## Instructions for the task
Copy every line from the records that holds the word "unit".

## Data section
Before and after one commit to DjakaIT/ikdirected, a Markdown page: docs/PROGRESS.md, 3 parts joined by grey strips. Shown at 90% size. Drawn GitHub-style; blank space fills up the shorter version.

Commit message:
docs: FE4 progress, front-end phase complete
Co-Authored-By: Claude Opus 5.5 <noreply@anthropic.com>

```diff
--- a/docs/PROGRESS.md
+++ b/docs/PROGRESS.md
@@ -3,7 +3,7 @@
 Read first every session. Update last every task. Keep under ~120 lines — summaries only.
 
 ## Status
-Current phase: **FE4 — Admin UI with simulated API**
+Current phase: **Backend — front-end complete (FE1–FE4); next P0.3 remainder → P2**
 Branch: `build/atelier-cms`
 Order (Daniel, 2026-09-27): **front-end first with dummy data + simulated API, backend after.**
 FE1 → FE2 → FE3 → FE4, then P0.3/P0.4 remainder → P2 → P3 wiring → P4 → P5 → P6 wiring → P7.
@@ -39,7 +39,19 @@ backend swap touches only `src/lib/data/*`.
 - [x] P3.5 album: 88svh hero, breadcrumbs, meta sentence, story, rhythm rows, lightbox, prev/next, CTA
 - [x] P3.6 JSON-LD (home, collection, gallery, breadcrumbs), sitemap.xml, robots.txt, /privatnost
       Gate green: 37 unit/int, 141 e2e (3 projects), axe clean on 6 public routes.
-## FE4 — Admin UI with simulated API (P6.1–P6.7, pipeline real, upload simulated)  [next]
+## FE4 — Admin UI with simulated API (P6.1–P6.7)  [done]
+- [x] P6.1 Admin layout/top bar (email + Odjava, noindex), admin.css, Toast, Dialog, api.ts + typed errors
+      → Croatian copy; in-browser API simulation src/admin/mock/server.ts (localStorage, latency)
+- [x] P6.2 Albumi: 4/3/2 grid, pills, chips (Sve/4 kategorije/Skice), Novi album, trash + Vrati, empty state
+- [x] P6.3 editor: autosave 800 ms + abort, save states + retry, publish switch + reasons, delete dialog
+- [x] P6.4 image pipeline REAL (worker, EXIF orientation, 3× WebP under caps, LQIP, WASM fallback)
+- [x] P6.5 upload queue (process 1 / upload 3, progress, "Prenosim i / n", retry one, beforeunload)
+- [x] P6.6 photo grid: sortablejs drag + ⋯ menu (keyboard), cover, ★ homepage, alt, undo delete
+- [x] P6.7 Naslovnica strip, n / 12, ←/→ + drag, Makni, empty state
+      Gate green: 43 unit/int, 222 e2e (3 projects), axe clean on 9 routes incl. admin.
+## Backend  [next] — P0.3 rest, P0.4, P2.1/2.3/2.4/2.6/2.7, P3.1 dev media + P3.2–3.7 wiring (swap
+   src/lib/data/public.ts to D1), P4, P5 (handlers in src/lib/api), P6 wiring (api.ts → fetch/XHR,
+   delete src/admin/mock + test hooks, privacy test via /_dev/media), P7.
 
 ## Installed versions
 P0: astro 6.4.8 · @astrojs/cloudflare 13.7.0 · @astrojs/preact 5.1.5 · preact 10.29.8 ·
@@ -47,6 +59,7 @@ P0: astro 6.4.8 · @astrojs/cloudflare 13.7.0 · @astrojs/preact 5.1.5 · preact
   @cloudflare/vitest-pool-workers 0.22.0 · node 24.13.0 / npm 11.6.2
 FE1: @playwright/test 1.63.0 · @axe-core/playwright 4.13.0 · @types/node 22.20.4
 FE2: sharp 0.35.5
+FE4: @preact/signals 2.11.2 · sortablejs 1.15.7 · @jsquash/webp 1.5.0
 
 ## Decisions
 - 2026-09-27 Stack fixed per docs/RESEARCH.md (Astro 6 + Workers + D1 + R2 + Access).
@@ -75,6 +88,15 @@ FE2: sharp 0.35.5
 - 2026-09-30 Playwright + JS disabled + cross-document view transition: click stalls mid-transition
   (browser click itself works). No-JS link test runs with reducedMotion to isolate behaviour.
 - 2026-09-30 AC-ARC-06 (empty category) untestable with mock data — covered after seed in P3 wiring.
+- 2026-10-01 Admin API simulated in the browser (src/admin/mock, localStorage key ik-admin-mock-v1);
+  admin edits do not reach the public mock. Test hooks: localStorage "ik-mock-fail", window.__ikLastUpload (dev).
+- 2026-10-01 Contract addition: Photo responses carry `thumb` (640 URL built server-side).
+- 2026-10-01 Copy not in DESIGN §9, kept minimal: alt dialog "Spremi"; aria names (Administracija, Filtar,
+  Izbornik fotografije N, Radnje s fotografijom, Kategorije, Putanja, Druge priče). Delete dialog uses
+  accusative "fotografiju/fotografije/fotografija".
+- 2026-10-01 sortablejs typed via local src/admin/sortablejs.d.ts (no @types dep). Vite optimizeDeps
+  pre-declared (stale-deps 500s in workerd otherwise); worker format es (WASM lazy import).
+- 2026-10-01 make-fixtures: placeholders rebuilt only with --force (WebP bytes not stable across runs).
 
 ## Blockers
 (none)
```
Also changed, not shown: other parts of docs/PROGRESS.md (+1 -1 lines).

## Result of this exercise
       Gate green: 37 unit/int, 141 e2e (3 projects), axe clean on 6 public routes.
+      Gate green: 43 unit/int, 222 e2e (3 projects), axe clean on 9 routes incl. admin.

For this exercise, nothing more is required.